Exercise and Diabetes: Best Bets
Blood Sugar Control May Benefit Most From Aerobic Exercise and Weight Training
Sept. 17, 2007 -- Got type 2 diabetes? Your workout may do more than trim your waistline -- it could also improve your blood sugar control.
A new Canadian study shows that people with type 2 diabetes who began exercising developed better blood sugar control, especially if they got aerobic exercise and lifted weights.
Doctors should prescribe exercise to all type 2 diabetes patients who are healthy enough to work out, states an editorial published with the study in the Annals of Internal Medicine.
(If you are living with type 2 diabetes, do you exercise regularly? Talk about it on WebMD's Diabetes Type 2 Support Group message board.)
Exercise and Diabetes
The new Canadian study on exercise and diabetes included 251 adults with type 2 diabetes.
On average, they were in their early 50s(age range: 39-70) with an obese BMI (body mass index) of 35. None was taking insulin and none was an exerciser.
First, the patients got checkups. That's always a wise thing to do before starting an exercise program, even for people who don't have diabetes.
Having been medically approved for the study, all patients got a modest amount of supervised exercise for a month, just to make sure they could stick with an exercise plan.
After that first month, the researchers split participants into four groups:
- Aerobic exercise only
- Resistance training only
- Aerobic exercise and resistance training
- No assigned exercise
The exercise groups worked out three times per week at a gym (with their expenses paid by the researchers).
For aerobic exercise, participants used a stationary bike or treadmill, gradually lengthening their workouts from 15 minutes to 45 minutes. For resistance training, they performed seven exercises using weight machines, eventually doing two to three sets of each exercise.
Patients assigned to aerobic exercise and weight training did the full aerobic workout and the full resistance training workout, three times per week.
The researchers -- who included the University of Calgary's Ronald Sigal, MD, MPH -- didn't ask the participants to try to lose weight or to diet.
Reaping the Benefits
Participants followed their assigned workouts for 22 weeks.
All three exercise groups improved their blood sugar control based on their hemoglobin A1c level, which indicates blood sugar control over the previous two to three months.
People who got aerobic exercise and also lifted weights had the biggest improvement in hemoglobin A1c. Not surprisingly, not exercising yielded no improvements in hemoglobin A1c.
The bottom line: For the biggest benefit, get aerobic exercise and resistance training. If you can't manage both, at least do one or the other, as each is better than doing nothing.
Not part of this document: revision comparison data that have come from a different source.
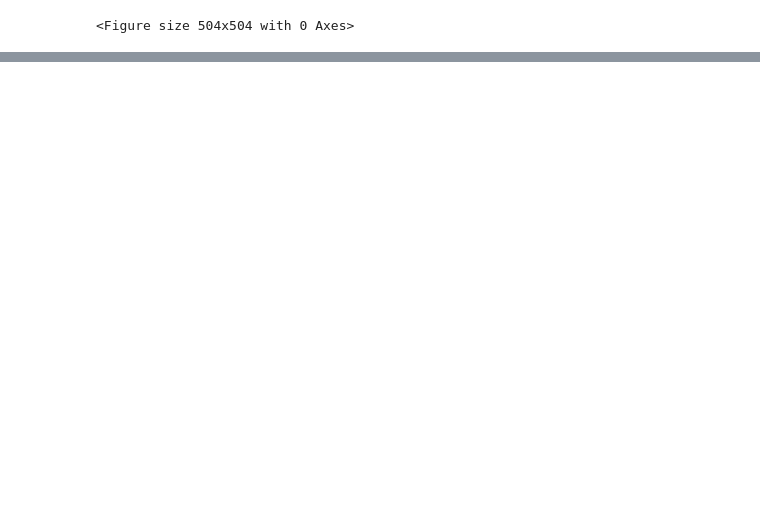
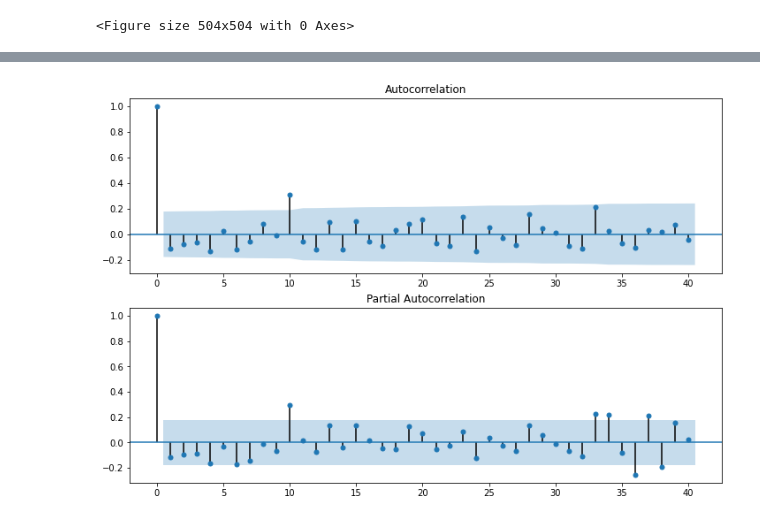
Before and after one commit to gandhimonil9823/Covid_Stock_Analysis, a Jupyter notebook: Covid_Stock.ipynb, the cells around one changed output, grey strips where cells are left out. Drawn from its saved outputs; the diff is of its cells as text; code cells hidden in the pictures; blank space fills up the shorter version.

```diff
--- a/Covid_Stock.ipynb
+++ b/Covid_Stock.ipynb
@@ -1005,0 +1068,2 @@ for name, group in groupby_daily:
+# %%
+df_clean.sort_values(by="Date",inplace=True)
@@ -1005,0 +1086,2 @@ for name, group in groupby_daily:
+# %%
+df_clean = df_clean.dropna()
@@ -1005,0 +1097,2 @@ for name, group in groupby_daily:
+# %%
+df_clean = df_clean.dropna()
@@ -1005,0 +1119,2 @@ for name, group in groupby_daily:
+# %%
+df_clean['Associates_Degree_Clean'] = df_clean['Associates_Degree'] - df_clean['Associates_Degree'].shift(1)
@@ -1005,0 +1135,8 @@ for name, group in groupby_daily:
+# %%
+fig = plt.figure(figsize=(12,8))
+ax1 = fig.add_subplot(211)
+fig = sm.api.graphics.tsa.plot_acf(df_clean['Associates_Degree_Clean'].dropna(), lags=40, ax=ax1)
+ax2 = fig.add_subplot(212)
+fig = sm.api.graphics.tsa.plot_pacf(df_clean['Associates_Degree_Clean'].dropna(), lags=40, ax=ax2)
+# %% [output]
+[figure, added]
```
Also changed, not shown: parts of 17 cells of this notebook.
If the benefits of exercise for type 2 diabetes patients could be captured in a pill, diabetes experts would be quick to prescribe that pill, states the editorial published with the study.
"Failing to prescribe exercise to patients with diabetes is simply unacceptable practice," write the editorialists, who included William Kraus, MD, of Duke University Medical Center.